[Structured diff data]
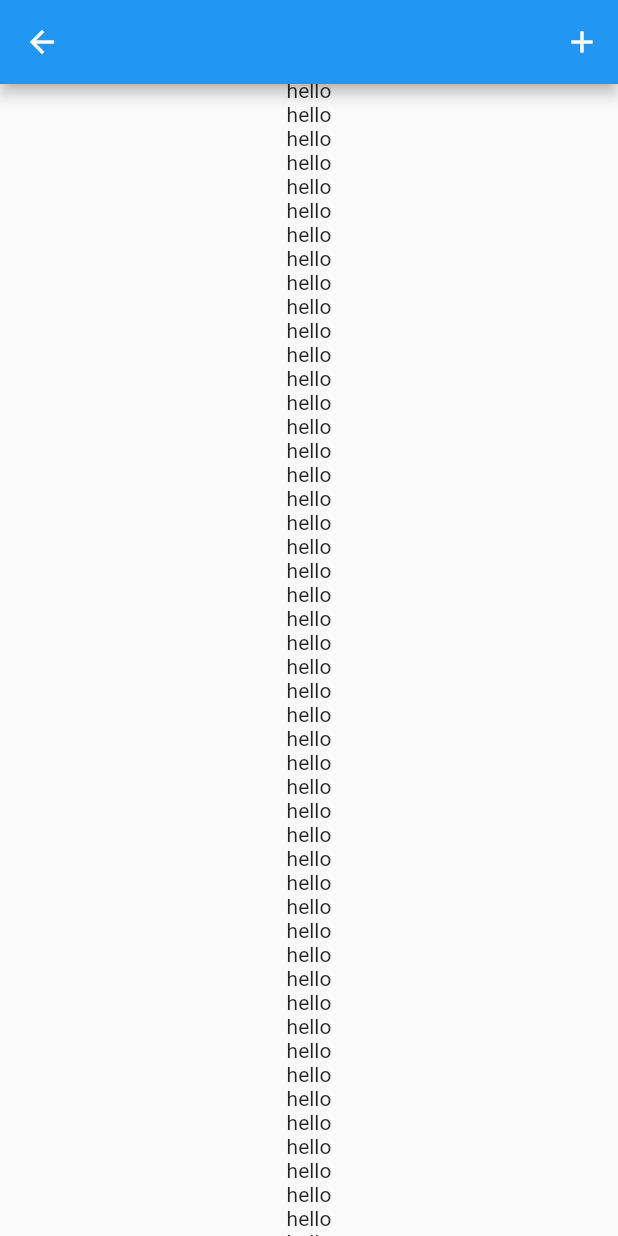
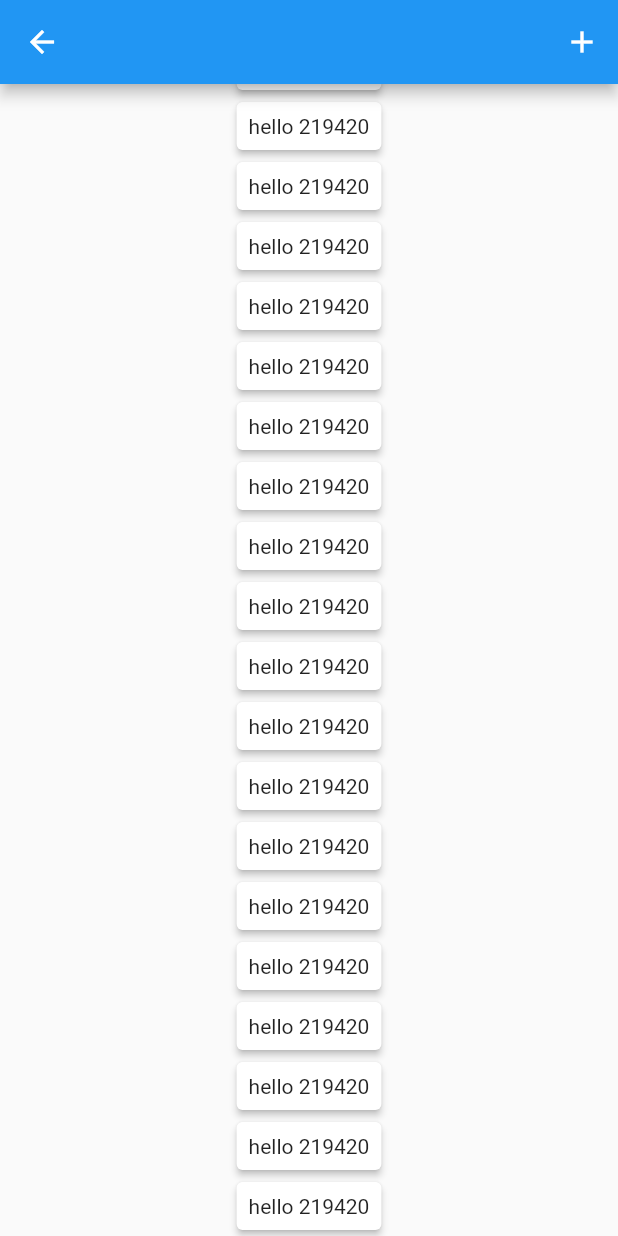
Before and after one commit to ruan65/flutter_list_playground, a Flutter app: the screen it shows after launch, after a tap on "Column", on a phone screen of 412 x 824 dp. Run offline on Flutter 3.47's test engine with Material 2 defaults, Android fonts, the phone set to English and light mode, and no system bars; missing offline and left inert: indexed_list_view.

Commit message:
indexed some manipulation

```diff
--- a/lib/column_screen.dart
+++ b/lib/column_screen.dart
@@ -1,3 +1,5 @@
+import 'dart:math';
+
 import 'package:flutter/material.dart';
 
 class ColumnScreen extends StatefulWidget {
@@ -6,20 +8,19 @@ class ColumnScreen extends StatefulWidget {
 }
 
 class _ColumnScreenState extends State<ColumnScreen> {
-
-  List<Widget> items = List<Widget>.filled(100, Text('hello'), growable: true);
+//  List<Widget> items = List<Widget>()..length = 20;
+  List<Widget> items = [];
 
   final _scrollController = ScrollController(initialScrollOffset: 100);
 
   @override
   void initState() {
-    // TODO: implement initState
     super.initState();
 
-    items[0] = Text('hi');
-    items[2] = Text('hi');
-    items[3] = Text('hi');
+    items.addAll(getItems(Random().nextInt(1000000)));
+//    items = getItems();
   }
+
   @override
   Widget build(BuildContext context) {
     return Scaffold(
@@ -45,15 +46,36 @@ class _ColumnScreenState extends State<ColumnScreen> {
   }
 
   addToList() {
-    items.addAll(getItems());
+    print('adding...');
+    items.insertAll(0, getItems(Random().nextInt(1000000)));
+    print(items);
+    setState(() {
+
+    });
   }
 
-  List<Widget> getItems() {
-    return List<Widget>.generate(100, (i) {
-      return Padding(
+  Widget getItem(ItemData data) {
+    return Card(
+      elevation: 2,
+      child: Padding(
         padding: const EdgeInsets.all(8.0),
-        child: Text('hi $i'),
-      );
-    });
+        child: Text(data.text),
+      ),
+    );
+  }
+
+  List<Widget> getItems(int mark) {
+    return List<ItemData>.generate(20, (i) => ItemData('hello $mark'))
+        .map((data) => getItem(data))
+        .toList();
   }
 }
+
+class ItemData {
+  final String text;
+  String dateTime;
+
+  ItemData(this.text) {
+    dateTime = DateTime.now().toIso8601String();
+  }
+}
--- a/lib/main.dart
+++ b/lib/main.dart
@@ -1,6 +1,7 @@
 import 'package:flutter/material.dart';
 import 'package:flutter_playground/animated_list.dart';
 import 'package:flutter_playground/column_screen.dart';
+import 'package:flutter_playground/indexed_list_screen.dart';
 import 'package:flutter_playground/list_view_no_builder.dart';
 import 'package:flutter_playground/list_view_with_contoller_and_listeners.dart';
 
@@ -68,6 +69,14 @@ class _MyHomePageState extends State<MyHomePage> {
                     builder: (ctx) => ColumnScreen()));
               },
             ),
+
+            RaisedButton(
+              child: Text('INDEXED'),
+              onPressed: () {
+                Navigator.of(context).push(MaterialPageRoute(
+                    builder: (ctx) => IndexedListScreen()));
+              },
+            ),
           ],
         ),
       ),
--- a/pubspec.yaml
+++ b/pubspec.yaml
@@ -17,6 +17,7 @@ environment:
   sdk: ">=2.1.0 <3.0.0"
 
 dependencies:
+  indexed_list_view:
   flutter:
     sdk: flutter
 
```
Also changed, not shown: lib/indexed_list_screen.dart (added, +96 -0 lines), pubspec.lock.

# [ABOUT THIS TASK]
A complete and exact copy of the records is required. Exclude the pictures.

# [RESPONSE TO THE EXERCISE]
Before and after one commit to ruan65/flutter_list_playground, a Flutter app: the screen it shows after launch, after a tap on "Column", on a phone screen of 412 x 824 dp. Run offline on Flutter 3.47's test engine with Material 2 defaults, Android fonts, the phone set to English and light mode, and no system bars; missing offline and left inert: indexed_list_view.

Commit message:
indexed some manipulation

```diff
--- a/lib/column_screen.dart
+++ b/lib/column_screen.dart
@@ -1,3 +1,5 @@
+import 'dart:math';
+
 import 'package:flutter/material.dart';
 
 class ColumnScreen extends StatefulWidget {
@@ -6,20 +8,19 @@ class ColumnScreen extends StatefulWidget {
 }
 
 class _ColumnScreenState extends State<ColumnScreen> {
-
-  List<Widget> items = List<Widget>.filled(100, Text('hello'), growable: true);
+//  List<Widget> items = List<Widget>()..length = 20;
+  List<Widget> items = [];
 
   final _scrollController = ScrollController(initialScrollOffset: 100);
 
   @override
   void initState() {
-    // TODO: implement initState
     super.initState();
 
-    items[0] = Text('hi');
-    items[2] = Text('hi');
-    items[3] = Text('hi');
+    items.addAll(getItems(Random().nextInt(1000000)));
+//    items = getItems();
   }
+
   @override
   Widget build(BuildContext context) {
     return Scaffold(
@@ -45,15 +46,36 @@ class _ColumnScreenState extends State<ColumnScreen> {
   }
 
   addToList() {
-    items.addAll(getItems());
+    print('adding...');
+    items.insertAll(0, getItems(Random().nextInt(1000000)));
+    print(items);
+    setState(() {
+
+    });
   }
 
-  List<Widget> getItems() {
-    return List<Widget>.generate(100, (i) {
-      return Padding(
+  Widget getItem(ItemData data) {
+    return Card(
+      elevation: 2,
+      child: Padding(
         padding: const EdgeInsets.all(8.0),
-        child: Text('hi $i'),
-      );
-    });
+        child: Text(data.text),
+      ),
+    );
+  }
+
+  List<Widget> getItems(int mark) {
+    return List<ItemData>.generate(20, (i) => ItemData('hello $mark'))
+        .map((data) => getItem(data))
+        .toList();
   }
 }
+
+class ItemData {
+  final String text;
+  String dateTime;
+
+  ItemData(this.text) {
+    dateTime = DateTime.now().toIso8601String();
+  }
+}
--- a/lib/main.dart
+++ b/lib/main.dart
@@ -1,6 +1,7 @@
 import 'package:flutter/material.dart';
 import 'package:flutter_playground/animated_list.dart';
 import 'package:flutter_playground/column_screen.dart';
+import 'package:flutter_playground/indexed_list_screen.dart';
 import 'package:flutter_playground/list_view_no_builder.dart';
 import 'package:flutter_playground/list_view_with_contoller_and_listeners.dart';
 
@@ -68,6 +69,14 @@ class _MyHomePageState extends State<MyHomePage> {
                     builder: (ctx) => ColumnScreen()));
               },
             ),
+
+            RaisedButton(
+              child: Text('INDEXED'),
+              onPressed: () {
+                Navigator.of(context).push(MaterialPageRoute(
+                    builder: (ctx) => IndexedListScreen()));
+              },
+            ),
           ],
         ),
       ),
--- a/pubspec.yaml
+++ b/pubspec.yaml
@@ -17,6 +17,7 @@ environment:
   sdk: ">=2.1.0 <3.0.0"
 
 dependencies:
+  indexed_list_view:
   flutter:
     sdk: flutter
 
```
Also changed, not shown: lib/indexed_list_screen.dart (added, +96 -0 lines), pubspec.lock.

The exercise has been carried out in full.